*CALL FOR PAPERS*

1968 was a crucial year in the history and politics of Northern Ireland as the civil rights movement took to the streets, but this agitation was, if anything, defined as much by its global as local character. Across the world the year witnessed scenes of mass street protests and demonstrations, confrontation between states and their citizens, and calls for revolutionary action and social change. 1968 would prove to be an epoch-making year not just for Northern Ireland.

Forty years on, Queen’s University has organised a series of events to reflect upon and re-evaluate the events of 1968 both within and beyond the Northern Irish context.
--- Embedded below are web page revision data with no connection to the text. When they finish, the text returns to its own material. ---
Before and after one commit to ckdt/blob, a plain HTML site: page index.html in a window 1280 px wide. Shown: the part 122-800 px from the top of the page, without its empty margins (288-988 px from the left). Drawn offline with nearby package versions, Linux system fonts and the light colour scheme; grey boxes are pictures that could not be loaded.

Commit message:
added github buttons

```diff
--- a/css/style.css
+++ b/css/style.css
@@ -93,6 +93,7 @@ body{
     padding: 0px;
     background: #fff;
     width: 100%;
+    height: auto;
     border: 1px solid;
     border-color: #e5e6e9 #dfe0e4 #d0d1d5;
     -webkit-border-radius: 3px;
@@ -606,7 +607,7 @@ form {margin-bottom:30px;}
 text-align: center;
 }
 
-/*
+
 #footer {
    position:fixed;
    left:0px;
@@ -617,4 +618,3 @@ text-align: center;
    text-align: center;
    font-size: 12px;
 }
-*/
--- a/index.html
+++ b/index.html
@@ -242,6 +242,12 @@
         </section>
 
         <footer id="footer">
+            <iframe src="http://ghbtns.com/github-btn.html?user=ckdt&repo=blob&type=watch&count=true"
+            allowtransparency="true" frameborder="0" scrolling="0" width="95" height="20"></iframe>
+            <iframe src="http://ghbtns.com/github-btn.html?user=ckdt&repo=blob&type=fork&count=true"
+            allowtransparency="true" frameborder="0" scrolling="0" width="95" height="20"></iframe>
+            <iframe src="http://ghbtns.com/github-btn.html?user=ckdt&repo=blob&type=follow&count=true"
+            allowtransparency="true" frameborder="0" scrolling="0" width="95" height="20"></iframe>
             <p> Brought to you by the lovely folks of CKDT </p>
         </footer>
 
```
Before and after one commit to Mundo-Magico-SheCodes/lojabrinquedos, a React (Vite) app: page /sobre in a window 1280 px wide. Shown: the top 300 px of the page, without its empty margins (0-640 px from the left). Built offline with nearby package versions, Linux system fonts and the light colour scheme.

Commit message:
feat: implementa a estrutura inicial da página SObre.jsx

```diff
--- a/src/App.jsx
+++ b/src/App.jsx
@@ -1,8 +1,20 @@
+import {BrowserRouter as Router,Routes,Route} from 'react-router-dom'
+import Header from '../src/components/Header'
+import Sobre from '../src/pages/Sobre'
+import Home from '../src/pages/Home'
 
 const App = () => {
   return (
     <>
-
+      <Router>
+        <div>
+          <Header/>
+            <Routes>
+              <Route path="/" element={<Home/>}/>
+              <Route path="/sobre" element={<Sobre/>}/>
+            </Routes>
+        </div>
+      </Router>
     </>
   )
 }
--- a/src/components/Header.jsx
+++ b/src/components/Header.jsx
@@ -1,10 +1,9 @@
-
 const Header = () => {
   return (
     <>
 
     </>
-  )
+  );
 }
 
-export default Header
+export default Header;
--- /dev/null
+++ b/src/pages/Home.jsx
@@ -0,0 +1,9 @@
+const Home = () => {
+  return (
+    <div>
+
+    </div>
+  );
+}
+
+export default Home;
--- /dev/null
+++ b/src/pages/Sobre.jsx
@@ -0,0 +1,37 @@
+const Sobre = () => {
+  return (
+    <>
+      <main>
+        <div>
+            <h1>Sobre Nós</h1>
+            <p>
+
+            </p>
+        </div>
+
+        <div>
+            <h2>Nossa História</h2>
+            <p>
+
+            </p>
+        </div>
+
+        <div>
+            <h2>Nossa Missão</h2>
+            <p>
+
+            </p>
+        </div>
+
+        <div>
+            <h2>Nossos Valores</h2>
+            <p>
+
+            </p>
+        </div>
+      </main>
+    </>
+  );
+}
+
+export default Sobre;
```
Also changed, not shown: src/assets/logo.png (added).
As part of this commemoration Queen’s is planning a two-day postgraduate conference entitled “1968 Turning Point.”

We invite scholars to give 20-minute papers on the political, social and cultural significance of 1968 from a wide range of disciplinary and international backgrounds, including anthropology, history, film studies, political science, sociology, social movement theory, literary studies and cultural theory.
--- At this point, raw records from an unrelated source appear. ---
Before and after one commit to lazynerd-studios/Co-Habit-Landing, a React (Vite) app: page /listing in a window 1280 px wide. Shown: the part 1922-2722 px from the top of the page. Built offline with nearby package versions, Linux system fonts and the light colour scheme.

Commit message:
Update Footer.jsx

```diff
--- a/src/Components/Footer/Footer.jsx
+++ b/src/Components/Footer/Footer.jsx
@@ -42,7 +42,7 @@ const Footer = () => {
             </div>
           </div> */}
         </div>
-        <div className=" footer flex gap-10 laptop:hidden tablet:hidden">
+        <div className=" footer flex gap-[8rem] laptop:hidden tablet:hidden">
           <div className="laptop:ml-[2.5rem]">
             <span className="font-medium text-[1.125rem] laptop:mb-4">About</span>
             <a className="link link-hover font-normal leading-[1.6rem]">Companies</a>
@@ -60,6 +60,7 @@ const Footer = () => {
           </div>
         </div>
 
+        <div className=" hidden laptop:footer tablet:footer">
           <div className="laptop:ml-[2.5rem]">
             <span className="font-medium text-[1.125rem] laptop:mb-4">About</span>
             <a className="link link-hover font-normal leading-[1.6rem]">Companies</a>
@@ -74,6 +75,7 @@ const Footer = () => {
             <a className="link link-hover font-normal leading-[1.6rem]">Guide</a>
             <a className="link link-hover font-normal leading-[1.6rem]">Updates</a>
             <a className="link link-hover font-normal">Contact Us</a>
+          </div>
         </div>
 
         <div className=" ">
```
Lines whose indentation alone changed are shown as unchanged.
Topics to address may include:

  • The Northern Ireland civil rights movement and other civil rights movements; movements for social change; anti-Vietnam and CND demonstrations;
  • The New Left and the Old Left;
  • The role of women and women’s rights movements;
  • Student agitation and demonstrations (both specific case studies and comparative analyses);
  • The literature, culture and media representations of 1968 and ’68ers; the legacies and influences of ’68;
  • State responses and the role of counter-demonstration groups (both specific case studies and comparative analyses)
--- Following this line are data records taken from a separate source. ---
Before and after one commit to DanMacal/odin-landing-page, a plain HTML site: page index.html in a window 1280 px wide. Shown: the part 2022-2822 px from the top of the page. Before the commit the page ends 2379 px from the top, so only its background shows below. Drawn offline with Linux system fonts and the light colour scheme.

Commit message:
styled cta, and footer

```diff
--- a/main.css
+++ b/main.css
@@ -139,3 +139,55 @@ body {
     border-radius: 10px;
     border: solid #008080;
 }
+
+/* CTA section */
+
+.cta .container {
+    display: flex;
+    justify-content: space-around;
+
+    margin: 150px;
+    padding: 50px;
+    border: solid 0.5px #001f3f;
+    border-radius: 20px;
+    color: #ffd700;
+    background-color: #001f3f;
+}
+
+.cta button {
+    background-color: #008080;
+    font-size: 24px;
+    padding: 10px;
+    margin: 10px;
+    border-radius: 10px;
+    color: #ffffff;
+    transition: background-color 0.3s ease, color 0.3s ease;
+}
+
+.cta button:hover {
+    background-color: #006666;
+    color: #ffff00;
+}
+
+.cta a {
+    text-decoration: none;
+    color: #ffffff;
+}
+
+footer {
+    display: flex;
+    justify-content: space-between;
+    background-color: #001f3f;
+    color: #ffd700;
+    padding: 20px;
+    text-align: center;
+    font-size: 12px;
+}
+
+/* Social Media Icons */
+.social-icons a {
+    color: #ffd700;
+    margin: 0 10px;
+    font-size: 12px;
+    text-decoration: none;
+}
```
* This should not be viewed as an exhaustive list. Papers will be considered on related themes. *

Please send a 300-word abstract in Microsoft Word format to the following e-mail address: conference-1968@hotmail.com. Abstracts should be submitted by no later than Friday, 4th July 2008.

We are planning to publish a volume of selected papers presented at this conference.


Eric Hobsbawm and Dai Williams In Conversation

May 6, 2008

To celebrate the Launch of the new biography Raymond Williams: A Warrior’s Tale, The Raymond Williams Society present ‘Eric Hobsbawm and Dai Williams In Conversation: Welcomed by Merryn Williams’, on Saturday 10th May At 2pm at Birkbeck University London Room 532. To be followed by book signing and buffet in the student bar on the fourth floor extension.

For further details please contact Steve Woodhams [parmod.w@ntlworld.com]. Entry is free but places are limited so please contact Steve.

This biography of Raymond Williams reveals the intensely private and conflicted man behind such hugely influential critical works as Culture and Society (1958), The Long Revolution (1961), Keywords (1976) and Marxism and Literature (1977). With unlimited access to never-before-seen papers, Dai Smith shows how the making of the work for which Williams is famous was inextricably bound up with the relentless writing and rewriting of his fiction, both published and unpublished, which includes the Border Country trilogy.

A Warriors Tale